Spike exits to a place that he thinks is safer; his friends. His friends are not gems, not by any means. They all have their dysfunctions. They all have their psychiatric diagnoses. They all have been dragged from program to program by their parents in an attempt to straighten them out. The dragging didn’t work. They all find one another as a kind of bottom feeding refuge. These kids are all losers; they are not tolerated by the normally adjusted peers. They live in a limbo that has labeled them as part rejected and part neglected. They have reputations as bad boys and bad girls. The good boys seek out the bad girls for a little slumming. The bad boys find their own bad girls.
Everyone needs someone. They are few genuine hermits out there. So these kids gravitate towards one another. They are various ages, genders and levels of craziness. It doesn’t matter. They can’t be real choosy. They are at or near the bottom of the social barrel.
These kids aren’t the hoped-for influences on one another that parents would prefer, although in large part these kids are secrets. They aren’t often brought around the house. They certainly don’t stay for supper when they do come by. As a result, parents don’t know a lot about these kids but what they do know they don’t like.
Parents are powerless to do much of anything about these companions in delinquency though they tend to act as though they do by saying silly things like, “I don’t want you hanging around with Zeke!” as though that has an ounce of impact.
The good news is that the bottom feeders are often temporary. The bad news is that temporary is largely in the hands of parents. The way that parents react to Spike, in general, makes all the difference in the world. If they chose to react, whether he is nasty or kind, in always the same, low-keyed, non-judgmental way, they will find that Spike will respond. As he gets more confidence he will gravitate away from this group.
Spike won’t give his pals up because his parents tell him to. He will give them up if you can strip away any sense of threat, criticism or rejection.
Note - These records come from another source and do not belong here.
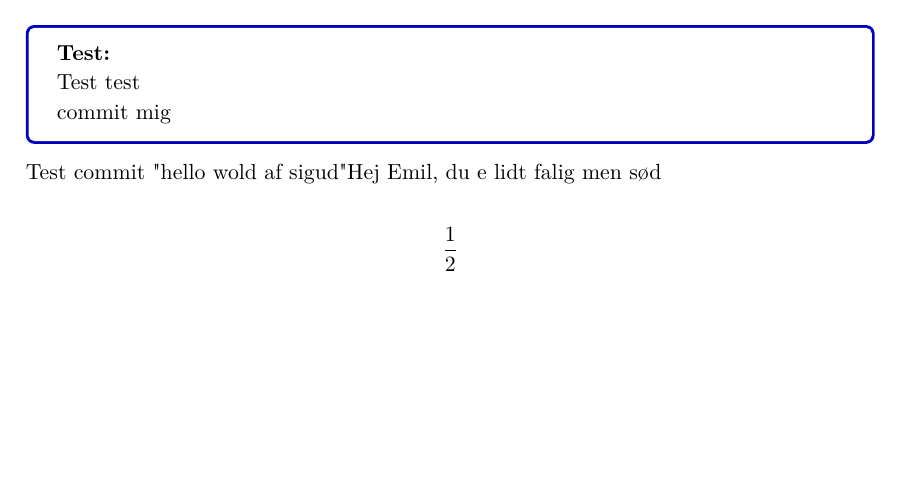
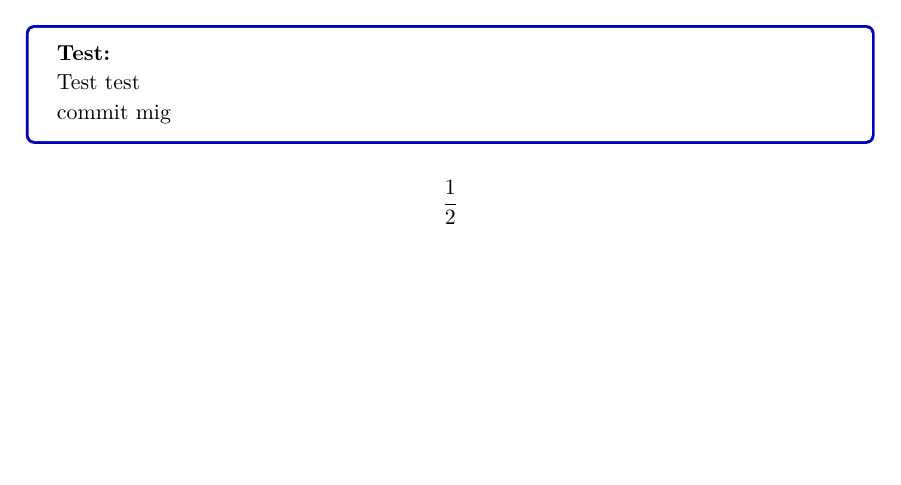
Before and after one commit to hammer4400/BIE2-Emil-, a LaTeX thesis (Rapport.tex, which reads Indhold/Vektoranalyse.tex): part of page 3 of 4, cut so that both start at the same text. Compiled offline with pdfLaTeX.

Commit message:
Test slettet

```diff
--- a/Indhold/Vektoranalyse.tex
+++ b/Indhold/Vektoranalyse.tex
@@ -28,7 +28,4 @@ commit mig
 
 
 
-Test commit "hello wold af sigud"
-Hej Emil, du e lidt falig men sød
-
 $$ \frac{1}{2} $$
```
Also changed, not shown: 1 other file.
It is a big job but it is a doable job.
About The Author
Dr. Andrew Gibson was born in Detroit at the close of WWII. He grew up in the midst of farming country in central Michigan. Both parents were teachers. He keeps a picture of his childhood companion, Wags, to this day (you had to see the tail to appreciate the name). After discharge from the Navy after the Viet Name war, he graduated with a BA and MA from San Diego State University and earned his Ph. D from the University of Connecticut. He has taught at Portland State University, n Portland Oregon, at the University of Maine, Presque Isle and at SUNY New Paltz. He resides in Eastern Connecticut, with his wife of 41 years, where he conducts a private practice in parenting seriously difficult children. His book “Got An Angry Kid? Parenting Spike-A Seriously Difficult Child’ is the first of a series examining seriously difficult children at various age and emotional disturbance levels. He invites you to find him on the web at DrAGibson.com.